    It would be great if you guys can contribute Hyper-V support in Vagrant for the community! Or pledge for it

  2. @Flinch – Vagrant looks really interesting, we have been investigating it. Can you tell us some more about your use case?

    • @Ross, vagrant is a wrapper for creating VM on various VM software (VirtualBox, VMware). It reads *.box VM files and applies the settings defined in Vagrant file. A very useful tool to create/delete VMs on the fly and keep your host machine clean from all kinds of installations and developer tools (.NET, PHP and frameworks, Ruby and frameworks, gems, plugins yada yada).

      Now, as a developer, you can download, borrow or create multiple box files (Ubuntu, Windows, Fedora). Then you can create multiple Vagrant (configuration) files, define which box you want to use and put into relavent project directories. Then using cmd, you can initialize vagrant (vagrant init command) Once its initialized, you can use vagrant up to start the virtual machine right from cmd without caring about which underlying software is initialize. Vagrant, as a wrapper, will apply all the settings and start virtual machine. After that you can using vagrant ssh to get into the command prompt of virtual machine. We can take the base box anywhere and even extend the ability to create a generic recipe for managing boxes.

      Its very handy if you are a developer working on various projects. For example, for each ruby project, you have multiple gems (shared plugins) and configuration at system level. When running the webserver on host machine, each project may install set of gems in the OS. If there is a conflict in some files which results in corruption of installation, you are supposed to fix it or uninstall and reinstall Ruby and all the gems again. With Vagrant, you can create a base box (with all the installations) and then duplicate it and initialize for each project (or even multiple projects if Vagrant config file reside on the root of projects.. like Documents\Visual Studio 2013\Projects\Vagrant). If something goes sideways, you can recreate from base box (like Hyper-V’s templates). Your project will reside in a (shared) directory on host machine. All the platform installation, plugins etc. will go in VM, with the project folder shared from host. You can access your project folder at /Vagrant/your-project folder in any VM any OS.
      Currently, vagrant doesn’t have Hyper-V adapter. Its an open source project. I am hoping if you guys can contribute and help us bringing Hyper-V adapter so users running Windows 8+ don’t need to install VirtualBox when they have a better alternative. Here is the official guide to create custom provider

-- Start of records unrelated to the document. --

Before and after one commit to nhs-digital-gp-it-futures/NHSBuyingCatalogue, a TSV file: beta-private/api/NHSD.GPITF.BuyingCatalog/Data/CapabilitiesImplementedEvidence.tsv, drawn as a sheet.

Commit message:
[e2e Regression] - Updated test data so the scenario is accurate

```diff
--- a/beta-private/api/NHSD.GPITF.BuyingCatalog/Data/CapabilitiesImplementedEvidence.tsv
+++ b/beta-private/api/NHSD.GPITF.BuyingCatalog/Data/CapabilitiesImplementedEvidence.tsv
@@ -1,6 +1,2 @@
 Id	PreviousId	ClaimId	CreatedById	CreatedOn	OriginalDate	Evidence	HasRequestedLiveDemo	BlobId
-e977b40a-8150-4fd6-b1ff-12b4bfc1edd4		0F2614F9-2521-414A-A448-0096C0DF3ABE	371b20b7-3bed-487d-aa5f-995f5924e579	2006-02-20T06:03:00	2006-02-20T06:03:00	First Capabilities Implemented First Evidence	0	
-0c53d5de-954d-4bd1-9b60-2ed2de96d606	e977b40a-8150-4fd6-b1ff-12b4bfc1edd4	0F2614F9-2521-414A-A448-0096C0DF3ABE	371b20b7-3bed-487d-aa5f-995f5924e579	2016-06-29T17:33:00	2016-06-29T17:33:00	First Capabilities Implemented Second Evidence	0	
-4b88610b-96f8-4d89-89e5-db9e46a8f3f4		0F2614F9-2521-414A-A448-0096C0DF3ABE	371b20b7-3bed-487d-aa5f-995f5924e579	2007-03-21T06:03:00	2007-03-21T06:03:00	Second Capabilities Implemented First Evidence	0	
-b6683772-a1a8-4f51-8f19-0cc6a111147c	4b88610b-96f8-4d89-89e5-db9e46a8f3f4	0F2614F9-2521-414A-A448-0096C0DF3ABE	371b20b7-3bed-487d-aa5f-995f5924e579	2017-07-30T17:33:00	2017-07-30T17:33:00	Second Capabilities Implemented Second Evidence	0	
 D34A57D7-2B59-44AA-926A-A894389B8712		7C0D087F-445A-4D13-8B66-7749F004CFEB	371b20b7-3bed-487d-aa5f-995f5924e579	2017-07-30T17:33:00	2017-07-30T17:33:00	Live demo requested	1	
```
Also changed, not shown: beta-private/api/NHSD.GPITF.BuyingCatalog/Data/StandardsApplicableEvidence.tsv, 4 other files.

      Also, you guys can bring a similar solution, a cross-platform wrapper for all VM software for developers, testers and IT admins.